(TNS) — Seeking to improve understanding of life science among students and the general public in the biotech hotbed of San Diego, the La Jolla-Riford Branch Library has opened a groundbreaking public biotech laboratory.
Local officials led by San Diego Mayor Kevin Faulconer and Congressman Scott Peters on Tuesday officially marked the opening of the laboratory. Equipment for public use includes microscopes, DNA copying machines, and a 3D printer, under the supervision of volunteer scientists.
Peters called this a "test case" for city libraries, implying that if the La Jolla library lab works out, more could be in the offing. The lab is rated Biosafety Level 1, a low-risk lab type suitable for use in high schools.
Public biotech laboratories have become increasingly common in recent years, as biotech scientists seek to increase public knowledge, help solo entrepreneurs get off the ground, and teach students about biotech jobs. In San Diego County, they include Carlsbad's Bio, Tech and Beyond, and San Diego's Wet Lab, in the East Village area.
La Jolla's Life Science Collaboratory, which has been open since April, could be the country's first at a public library. Biotech professionals reached for comment said they weren't aware of any others.

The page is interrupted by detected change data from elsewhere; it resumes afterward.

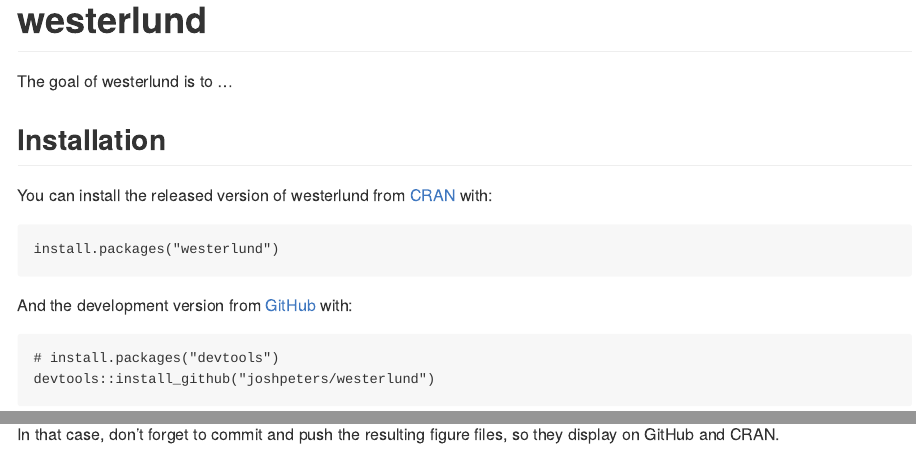
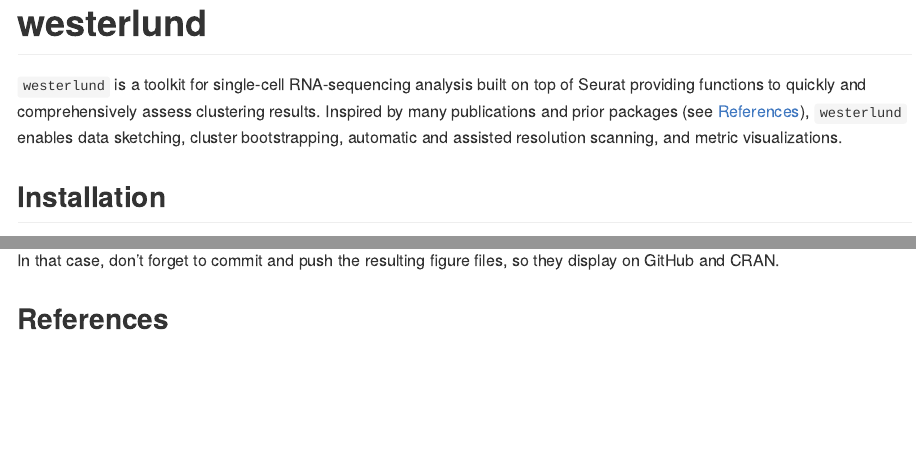
Before and after one commit to joshpeters/westerlund, an R Markdown document (README.Rmd): the page in a window 1100 px wide, from its top, and a second part further down, joined at a grey line. Rendered offline with R 4.5, knitr and Pandoc, with nearby package versions.

Commit message:
update README

````diff
--- a/README.Rmd
+++ b/README.Rmd
@@ -18,17 +18,9 @@
 <!-- badges: start -->
 <!-- badges: end -->
 
-The goal of westerlund is to ...
+`westerlund` is a toolkit for single-cell RNA-sequencing analysis built on top of Seurat providing functions to quickly and comprehensively assess clustering results. Inspired by many publications and prior packages (see [References](#refs)), `westerlund` enables data sketching, cluster bootstrapping, automatic and assisted resolution scanning, and metric visualizations.
 
 ## Installation
-
-You can install the released version of westerlund from [CRAN](https://CRAN.R-project.org) with:
-
-```
-install.packages("westerlund")
-```
-
-And the development version from [GitHub](https://github.com/) with:
 
 ```
 # install.packages("devtools")
@@ -58,3 +50,5 @@
 ```
 
 In that case, don't forget to commit and push the resulting figure files, so they display on GitHub and CRAN.
+
+## References{#refs}
````
Also changed, not shown: README.md.
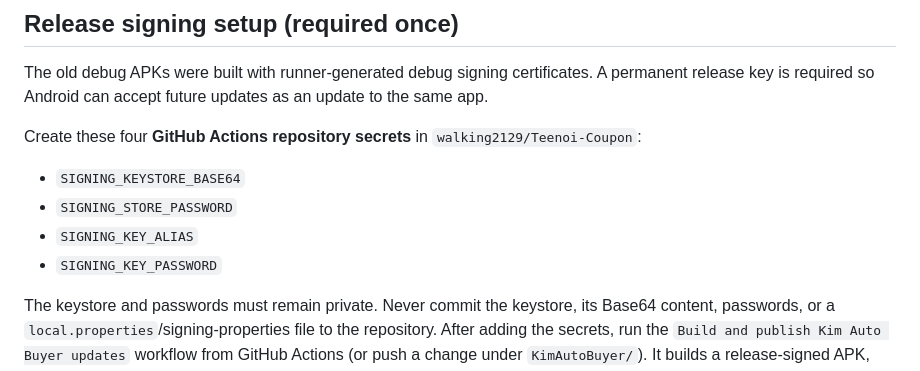
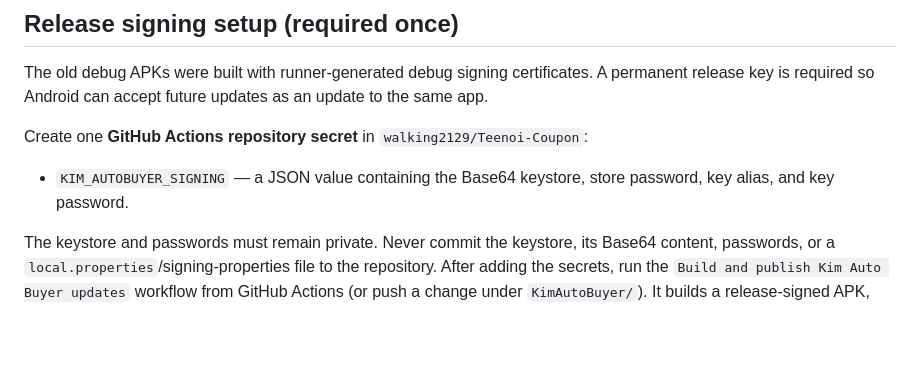
Before and after one commit to walking2129/Teenoi-Coupon, a Markdown page: KimAutoBuyer/README.md, the part around the change. Drawn GitHub-style; blank space fills up the shorter version.

Commit message:
Update documentation for single private signing secret

```diff
--- a/KimAutoBuyer/README.md
+++ b/KimAutoBuyer/README.md
@@ -14,12 +14,9 @@ Android accessibility helper for the user's own Makro PRO account and card appli
 
 The old debug APKs were built with runner-generated debug signing certificates. A permanent release key is required so Android can accept future updates as an update to the same app.
 
-Create these four **GitHub Actions repository secrets** in `walking2129/Teenoi-Coupon`:
+Create one **GitHub Actions repository secret** in `walking2129/Teenoi-Coupon`:
 
-- `SIGNING_KEYSTORE_BASE64`
-- `SIGNING_STORE_PASSWORD`
-- `SIGNING_KEY_ALIAS`
-- `SIGNING_KEY_PASSWORD`
+- `KIM_AUTOBUYER_SIGNING` — a JSON value containing the Base64 keystore, store password, key alias, and key password.
 
 The keystore and passwords must remain private. Never commit the keystore, its Base64 content, passwords, or a `local.properties`/signing-properties file to the repository. After adding the secrets, run the `Build and publish Kim Auto Buyer updates` workflow from GitHub Actions (or push a change under `KimAutoBuyer/`). It builds a release-signed APK, calculates SHA-256, writes `update-server/latest.json`, and commits the APK and manifest to the Pages site. The existing Pages workflow then deploys the files.
 
```
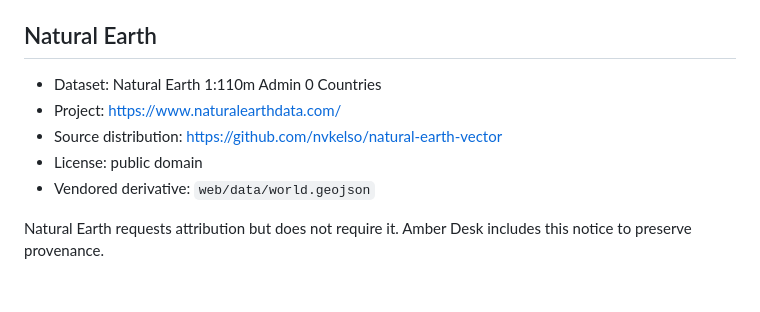
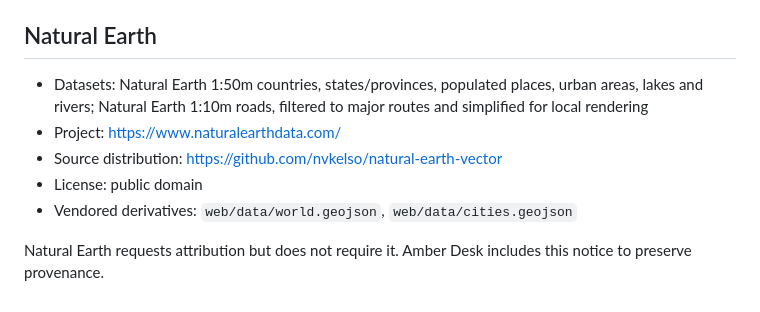
Before and after one commit to doctorFrankinshtane/amber_desk, a Markdown page: docs/THIRD_PARTY.md, the part around the change. Drawn GitHub-style.

```diff
--- a/docs/THIRD_PARTY.md
+++ b/docs/THIRD_PARTY.md
@@ -13,10 +13,10 @@ The complete Leaflet license text is included at `web/vendor/leaflet/LICENSE`.
 
 ## Natural Earth
 
-- Dataset: Natural Earth 1:110m Admin 0 Countries
+- Datasets: Natural Earth 1:50m countries, states/provinces, populated places, urban areas, lakes and rivers; Natural Earth 1:10m roads, filtered to major routes and simplified for local rendering
 - Project: https://www.naturalearthdata.com/
 - Source distribution: https://github.com/nvkelso/natural-earth-vector
 - License: public domain
-- Vendored derivative: `web/data/world.geojson`
+- Vendored derivatives: `web/data/world.geojson`, `web/data/cities.geojson`
 
 Natural Earth requests attribution but does not require it. Amber Desk includes this notice to preserve provenance.
```
Also changed, not shown: README.md (+17 -0 lines), docs/assets/amber-map.png, 14 other files.
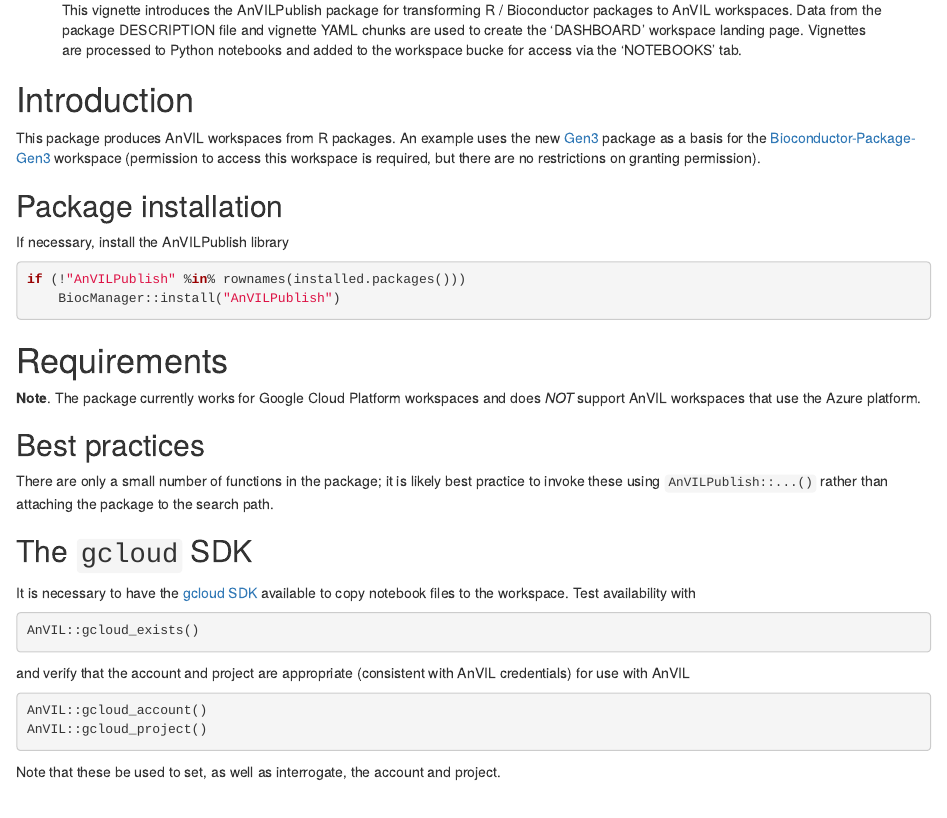
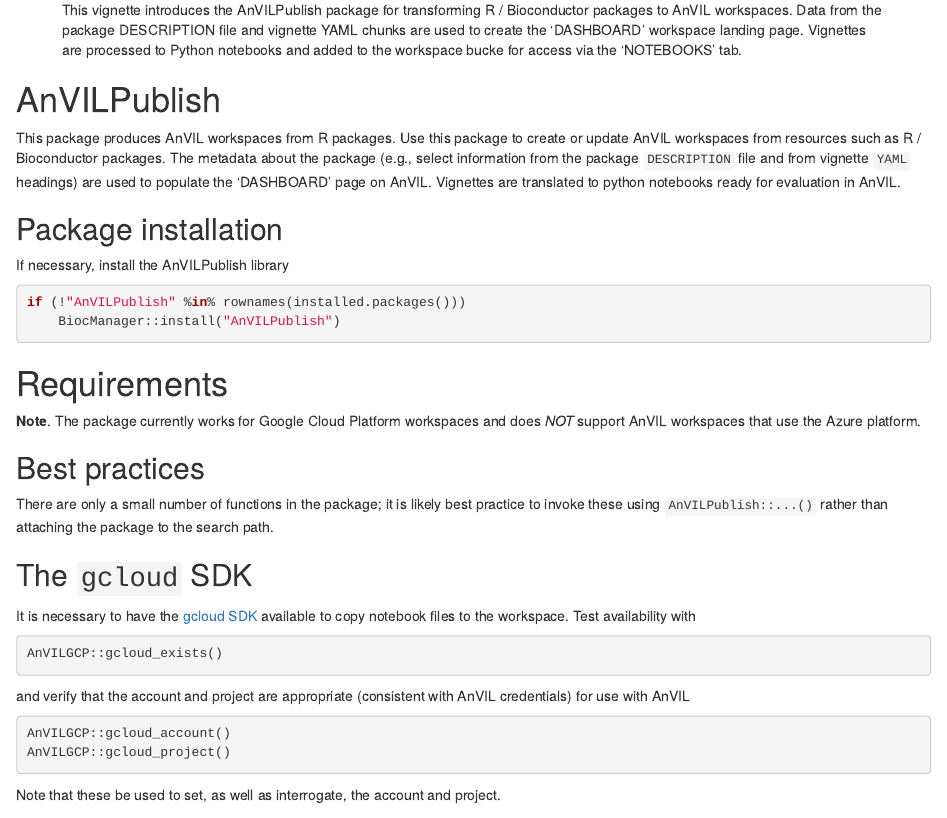
Before and after one commit to vjcitn/AnVILPublish, an R Markdown document (vignettes/AnVILPublishIntro.Rmd): the page in a window 1100 px wide, from 230 px down. Rendered offline with R 4.5, knitr and Pandoc, with nearby package versions; drawn as R Markdown's standard HTML page in place of the format the file asks for.

Commit message:
update vignette

````diff
--- a/vignettes/AnVILPublishIntro.Rmd
+++ b/vignettes/AnVILPublishIntro.Rmd
@@ -19,16 +19,14 @@
   %\VignetteEncoding{UTF-8}
 ---
 
-# Introduction
+# AnVILPublish
 
-This package produces AnVIL workspaces from R packages. An example
-uses the new [Gen3][4] package as a basis for the
-[Bioconductor-Package-Gen3][3] workspace (permission to access this
-workspace is required, but there are no restrictions on granting
-permission).
-
-[4]: https://github.com/Bioconductor/Gen3
-[3]: https://anvil.terra.bio/#workspaces/bioconductor-rpci-anvil/Bioconductor-Package-Gen3
+This package produces AnVIL workspaces from R packages. Use this package to
+create or update AnVIL workspaces from resources such as R / Bioconductor
+packages. The metadata about the package (e.g., select information from the
+package `DESCRIPTION` file and from vignette `YAML` headings) are used to
+populate the 'DASHBOARD' page on AnVIL. Vignettes are translated to python
+notebooks ready for evaluation in AnVIL.
 
 ## Package installation
 
@@ -56,15 +54,15 @@
 files to the workspace. Test availability with
 
 ```{r, eval = FALSE}
-AnVIL::gcloud_exists()
+AnVILGCP::gcloud_exists()
 ```
 
 and verify that the account and project are appropriate (consistent
 with AnVIL credentials) for use with AnVIL
 
 ```{r, eval = FALSE}
-AnVIL::gcloud_account()
-AnVIL::gcloud_project()
+AnVILGCP::gcloud_account()
+AnVILGCP::gcloud_project()
 ```
 
 Note that these be used to set, as well as interrogate, the account and project.
````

"We have never heard of such a thing, so I think the folks in San Diego may be correct," said Sarah MacDonald, executive vice president of MassBio, the Massachusetts life science trade group.
"The idea has been floated for libraries to offer some introductory biology stuff as part of their 21st century capabilities," said Joseph Jackson, a chief management officer for Bio, Tech and Beyond. Jackson said that to his knowledge, the La Jolla library, part of the San Diego public library system, is the first to have actually done so.
San Mateo Public Library hosts biotechnology learning center with meeting space and computer resources. A laboratory is planned but not yet in operation, the library said.
Close to San Diego's biotech hub of Torrey Pines Mesa, the library is a logical place for biotech outreach. The nearby Salk Institute for Biological Studies has partnered with the library to offer educational programs.
"San Diego is one of the top cities for biotech in the world and yet our general community is not engaged in this field," said Laura Jordan-Smith, public outreach director for San Diego Wet Lab, a community biotech group and another library partner.
During the opening, students from Muirlands Middle School extracted DNA from cells, using supplies and equipment available in average households. Students mashed vegetables such as onions into a pulp, and with detergent and other ingredients caused the DNA to separate out of solution so it could be seen.
They were overseen by volunteer scientists from Wet Lab. One of them is Dovi Kacev, who recently earned a doctorate in ecological genetics and is starting postdoctoral studies at the National Marine Fisheries Service.
"The La Jolla library is just a great place to take research that we do in the lab and make it more real and help it reach the public," Kacev said.
Among its other offerings, Wet Lab is offering a discussion of the use of DNA to solve crimes on Saturday, Sept. 5, at the library, starting at 3 p.m. To sign up, call 858-552-1657 or email LJstaff@sandiego.gov.
The appearance by Faulconer, a Republican, and Peters, a Democrat, symbolized a bipartisan accord in the community that the biotechnology industry is good to have in San Diego, a source of well-paying jobs and producer of new disease therapies.
"This is exciting," Faulconer said. "This is cool."
The two also praised each other's work in support of the library biotech lab and of biotech in general.
©2015 The San Diego Union-Tribune, distributed by Tribune Content Agency, LLC.